The greenest building has an HPC behind it!
Saturday, January 19, 2008
The calculators are located at www.thegreenestbuilding.org - check 'em out and let us know what you think. You can figure embodied energy, demolition energy, compare embodied energy to gallons of gas, and even do a complete teardown calculation. With help from MJ, we think we've put together a great site for preservationists to visit. We hope you all find it useful.
We've also now posted the ACHP report discussed earlier on The Greenest Building site for download. So get it and get working!
We'll keep tweaking the page, adding more calculators, and are working on a survey model calculator. If anyone wants to donate graphic design experience, that could probably help us a ton.
The greenest building is calculated.
Monday, January 7, 2008
We really like the site Your Home Technical Manual, sponsored by the Australian government.
We're asked to build "long life, durable and adaptable buildings." Historic homes win on all three! They've obviously had a long life, they're durable, and as anyone who lives in an old home will tell you, are easily adaptable!
Below are excerpts from the site. Visit and click around, there is a lot of great info.

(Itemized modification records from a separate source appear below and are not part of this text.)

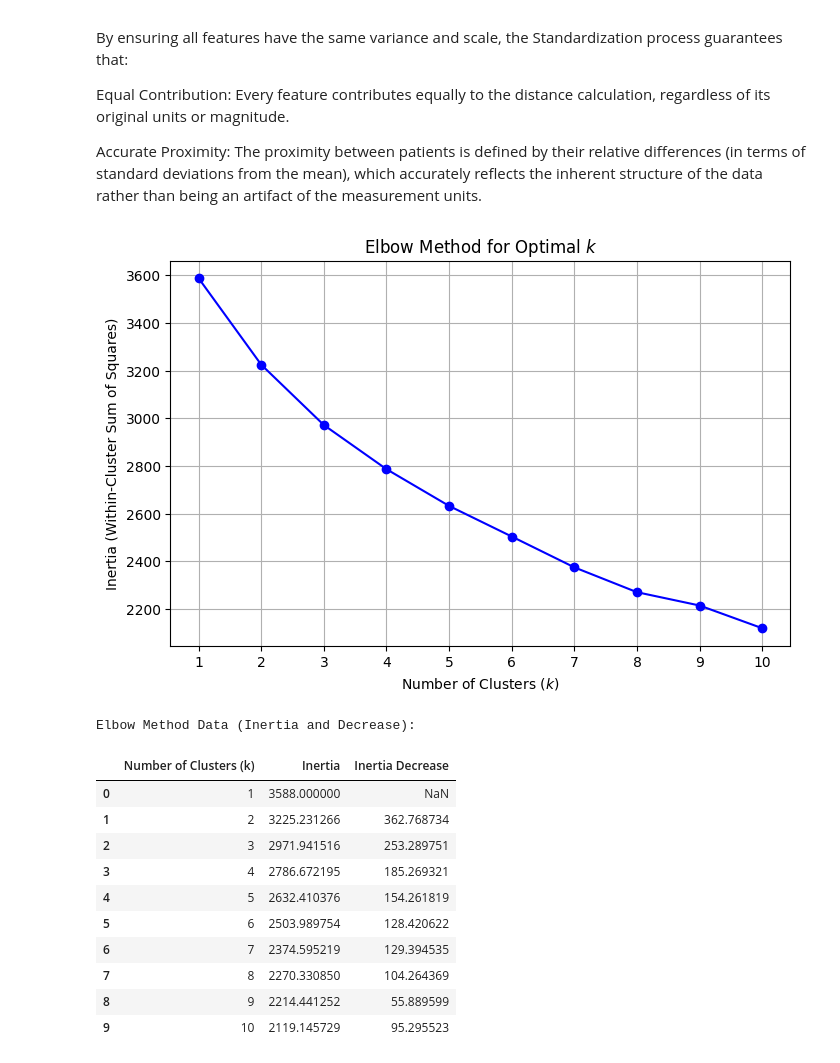
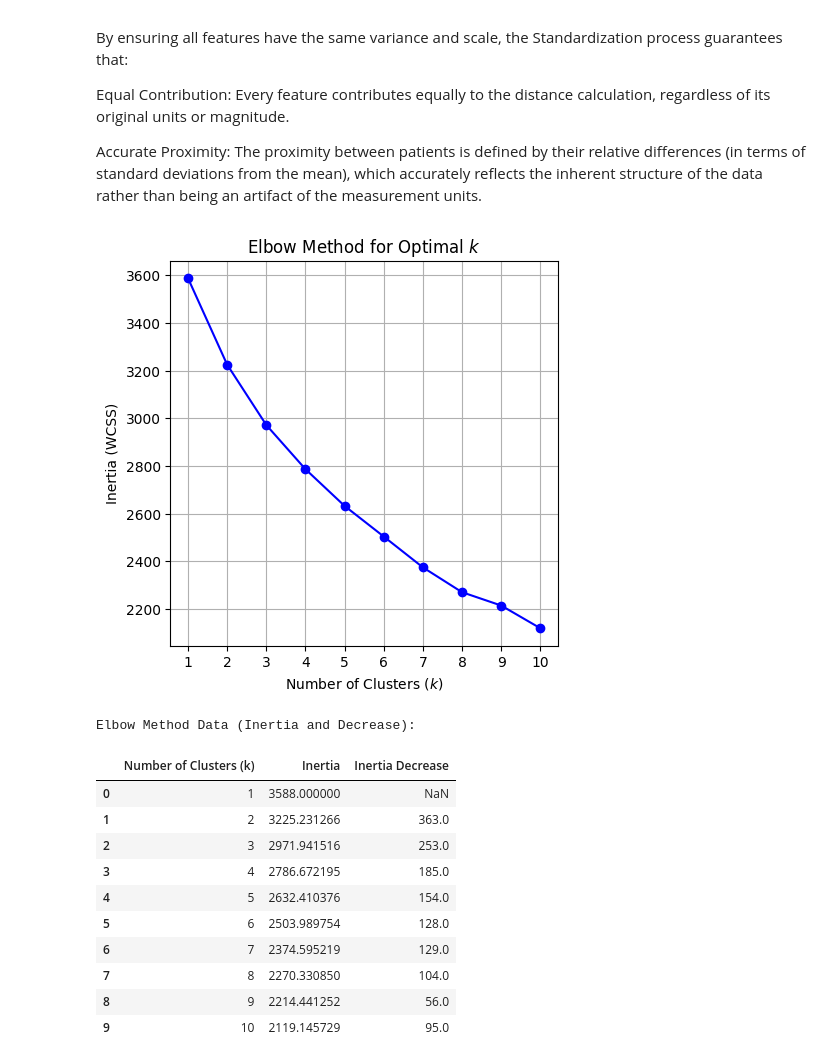
Before and after one commit to komisarzGiT/gai, a Jupyter notebook: UG_ML02.ipynb, the cells around one changed output. Drawn from its saved outputs; the diff is of its cells as text; code cells hidden in the pictures.

```diff
--- a/UG_ML02.ipynb
+++ b/UG_ML02.ipynb
@@ -229,29 +227,29 @@ Accurate Proximity: The proximity between patients is defined by their relative
 # %%
 #  Determining Optimal k (Elbow Method) ---
 inertia = []
-K_range = range(1, 11) #maximum number of centroids the same as mnumber of features
+K_range = range(1, 11)
 
 for k in K_range:
     # Set n_init=10 for robustness
     # use k-means++ for probabilistic centroid placement
     # repat 10 times, take highest inertia
     kmeans_elbow = KMeans(n_clusters=k, random_state=13, init='k-means++', n_init=10)
     kmeans_elbow.fit(X_cardiac_scaled)
     inertia.append(kmeans_elbow.inertia_)
 
 
 # Plot the Elbow Curve
-plt.figure(figsize=(8, 5))
+plt.figure(figsize=(5, 5))
 plt.plot(K_range, inertia, marker='o', linestyle='-', color='blue')
 plt.title('Elbow Method for Optimal $k$')
 plt.xlabel('Number of Clusters ($k$)')
-plt.ylabel('Inertia (Within-Cluster Sum of Squares)')
+plt.ylabel('Inertia (WCSS)')
 plt.xticks(K_range)
 plt.grid(True)
 plt.savefig("elbow_method.png")
 plt.show()
 # %% [output]
-[figure, old version]
+[figure, new version]
 # %%
 # Create a DataFrame for inertia and K_range
 elbow_data = pd.DataFrame({
@@ -260,7 +258,7 @@ elbow_data = pd.DataFrame({
 })
 
 # Calculate the decrease in inertia from the previous k
-elbow_data['Inertia Decrease'] = elbow_data['Inertia'].diff().abs()
+elbow_data['Inertia Decrease'] = elbow_data['Inertia'].diff().abs().round(0)
 
 print("Elbow Method Data (Inertia and Decrease):")
 display(elbow_data)
@@ -268,12 +266,12 @@ display(elbow_data)
 Elbow Method Data (Inertia and Decrease):
 |  | Number of Clusters (k) | Inertia | Inertia Decrease |
 | 0 | 1 | 3588.000000 | NaN |
-| 1 | 2 | 3225.231266 | 362.768734 |
-| 2 | 3 | 2971.941516 | 253.289751 |
-| 3 | 4 | 2786.672195 | 185.269321 |
-| 4 | 5 | 2632.410376 | 154.261819 |
-| 5 | 6 | 2503.989754 | 128.420622 |
-| 6 | 7 | 2374.595219 | 129.394535 |
-| 7 | 8 | 2270.330850 | 104.264369 |
-| 8 | 9 | 2214.441252 | 55.889599 |
-| 9 | 10 | 2119.145729 | 95.295523 |
+| 1 | 2 | 3225.231266 | 363.0 |
+| 2 | 3 | 2971.941516 | 253.0 |
+| 3 | 4 | 2786.672195 | 185.0 |
+| 4 | 5 | 2632.410376 | 154.0 |
+| 5 | 6 | 2503.989754 | 128.0 |
+| 6 | 7 | 2374.595219 | 129.0 |
+| 7 | 8 | 2270.330850 | 104.0 |
+| 8 | 9 | 2214.441252 | 56.0 |
+| 9 | 10 | 2119.145729 | 95.0 |
```
Also changed, not shown: parts of 8 cells of this notebook.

Embodied energy is the energy consumed by all of the processes associated with the production of a building, from the acquisition of natural resources to product delivery. This includes the mining and manufacturing of materials and equipment, the transport of the materials and the administrative functions. Embodied energy is a significant component of the lifecycle impact of a home. Every building is a complex combination of many processed materials, each of which contributes to the building's total embodied energy. Renovation and maintenance also add to the embodied energy over a building's life.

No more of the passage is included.